But wait a minute…

Just how can someone use this computing capacity? How many problems in the world really need the ability to calculate an enormous number of permutations with blazingly fast precision? You would be surprised. Consider the complexity of forecasting the weather, or fluid dynamics, or (wait for it…) cracking complex mathematical hashes.

If you haven’t been keeping up with the latest in Quantum Computer, here are a couple quick links for you:

Naturally cybersecurity experts saw the promise of quantum computing and realized there were some pretty amazing tricks Qbits could be tasked to do. Encryption and decryption are perfect examples. More specifically consider something like the lowly password. How long it takes to brute force crack various password character combinations has been studied and documented numerous times over the last decade. A quick Google of the phase “password strength chart” will yield numerous graphics similar to this…

password strength

Get Cracking

Who in their right mind would spend 106 years of compute time to crack a 10 character password consisting of numbers and upper/lower case letters? You could be dead before the brute force attack finished. Obviously your no “dim bulb”. You see where this is going, right?

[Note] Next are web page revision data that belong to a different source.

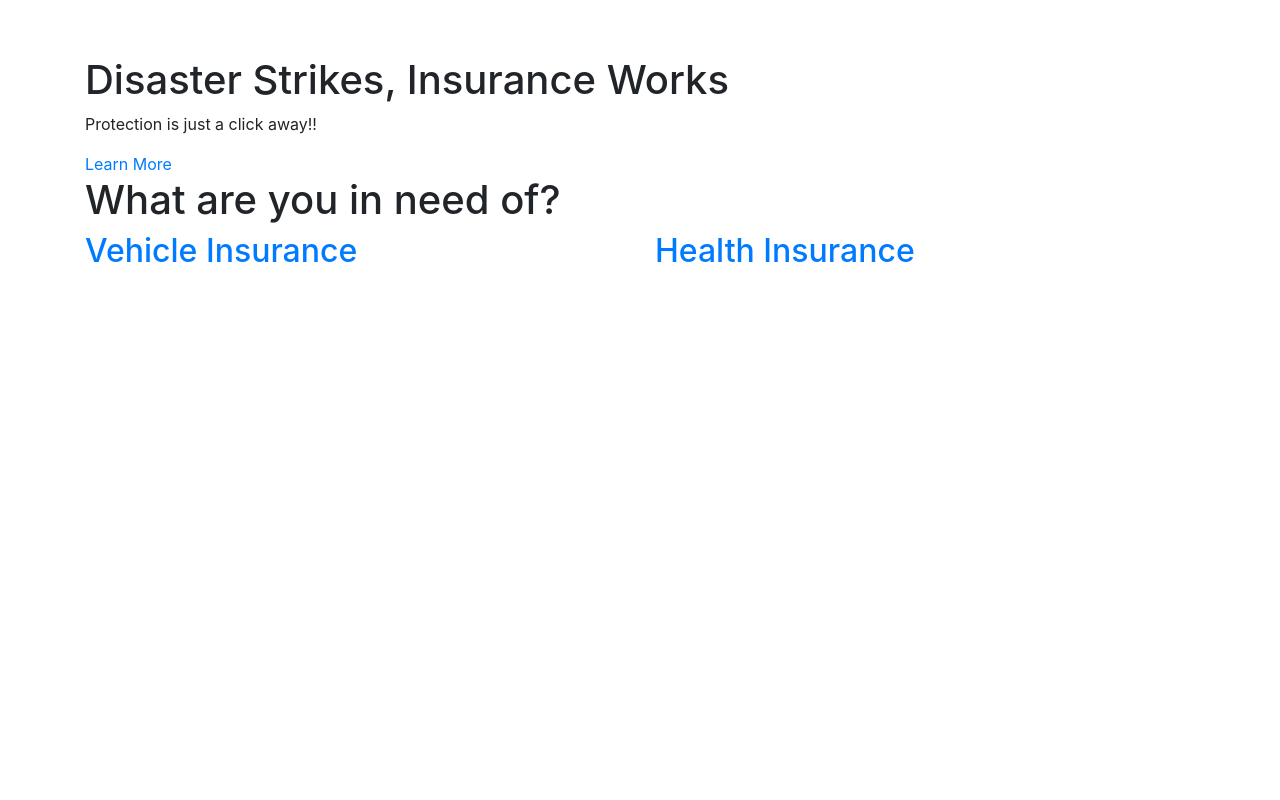
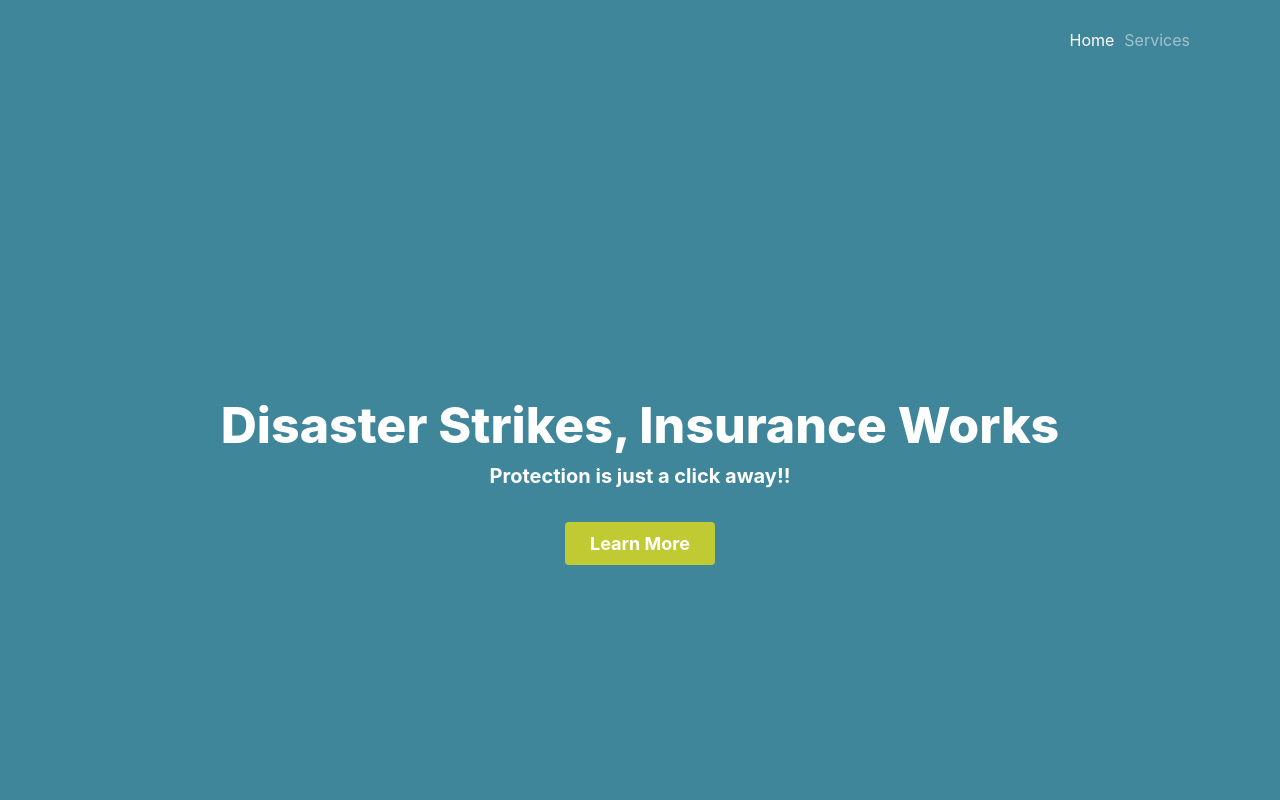
Before and after one commit to spanditabanerjee/vib_insurance, a plain HTML site: page index.html in a window 1280 px wide. Shown: the top 800 px of the page. Drawn offline with nearby package versions, Linux system fonts and the light colour scheme.

Commit message:
styles added

```diff
--- a/index.html
+++ b/index.html
@@ -7,7 +7,7 @@
     <meta content="width=device-width, initial-scale=1.0" name="viewport" />
     <link rel="icon" href="assets/Images/favicon.png">
     <title>Vibgyor Advisors</title>
-    <link href="assets\css\main.css" rel="stylesheet" type="text/css" />
+    <link href="styles.css" rel="stylesheet" type="text/css" />
     <link rel="stylesheet" href="https://maxcdn.bootstrapcdn.com/bootstrap/4.0.0/css/bootstrap.min.css" integrity="sha384-Gn5384xqQ1aoWXA+058RXPxPg6fy4IWvTNh0E263XmFcJlSAwiGgFAW/dAiS6JXm" crossorigin="anonymous" />
     <link data-require="fontawesome@5.5.0" data-semver="5.5.0" rel="stylesheet" href="https://use.fontawesome.com/releases/v5.5.0/css/all.css" />
     <link rel="manifest" href="manifest.webmanifest" />
```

The only reason the crack takes 106 years is because the person who calculated that chart has to run the brute force attack serially (or at least in a very limited, parallel manner, depending on the amount of compute threads they had available to them). They have to create a password, test it against the target system, and then try another until they eventually get through.

Sure, based purely on probability, one lucky person will get it on the first try and some terribly unlucky sod will crack the password 106 years later. Most will see results somewhere under the bell curve in the range of 50 years or so. It’s just daunting.

Enter those pesky Qbits and quantum computers with their ability to calculate all possible combinations in less time that it takes to blink your eye. Suddenly what took 106 years takes mere seconds.

Or does it?

The Fallacy of Quantum Computing

Now we get to the part that no one seems to talk about or at least wants to say out loud. We have talked about cracking passwords but in reality quantum computing could be used to crack any complex mathematical probability. Certainly, for a Qbit, decrypting a SHA256 hash is only a short step up from password cracking. Change the equation, add some more Qbits and let it rip. In the end you have a nice long list of possible values with which to start cracking.

Did you catch that? I wrote, “Start cracking….”

This is where I scratch my head. Perhaps someone far smarter than I can shed some light on this but when I apply the logic of my addled brain, a little voice tells me to hold up a bit (no pun intended).

Sure, quantum computing can generate all of the possible combinations to the password for my bank account. No doubt that in very short order the quantum computer operator would have a list of passwords that would invariably contain mine. Buried in a list of password combinations, amassing somewhere in the septillions of combinations, would be the golden ticket to raid my bank account and go buy a nice dinner for yourself, on me of course.

But how does the hacker know which password works? Sure they have the list of all possible results but each will have to be tested. This is the choke point that creates the quantum decryption fallacy. While the hacker may have all the possible combinations, the only way to determine which one is correct is to test each. Unfortunately quantum computing doesn’t help with this part.

As a result, the whole Qbit cracking effort was a waste of time (sure, it was only a second or two) because there is no reasonable way to find out which password works.

My bank doesn’t have unlimited compute power and certainly isn’t going to allow for septillions of combinations to be testing without shutting my account down. As a result, the whole Qbit cracking effort was a waste of time (sure, it was only a second or two) because there is no reasonable way to find out which password works. The same goes for decryption of various hashing or encryption techniques. At some point someone or something has to validate the result. If I have a value that is encrypted, and I use a quantum computer to decrypt it, someone has to validate all possible results to determine which one is valid. That takes time. Likely way too much time to be feasible.

Defusing Hysteria

Unfortunately you have read all the way to the end and I provided no solution. My apologies. My intent was only to tamp down some of the hysteria surrounding the use of quantum computing in cybersecurity. In my opinion there was been a bit too much fear mongering about the potential for quantum computing to expose our lives (and data) to nefarious forces.

It sound’s scary on paper but in reality decryption using quantum computing simply does not exist in a vacuum. The math is only one part of the cybersecurity equation. The validation is what saves us.

So the next time someone touts the phenomenal cosmic powers of quantum computing for decryption, sit back, cross your legs comfortably, clasp your hands behind your head in a relaxed pose and ask them, “So how are you going to test that?”. You might hear an barely audible pop as a small synapsis fires somewhere deep in the recess of their brain.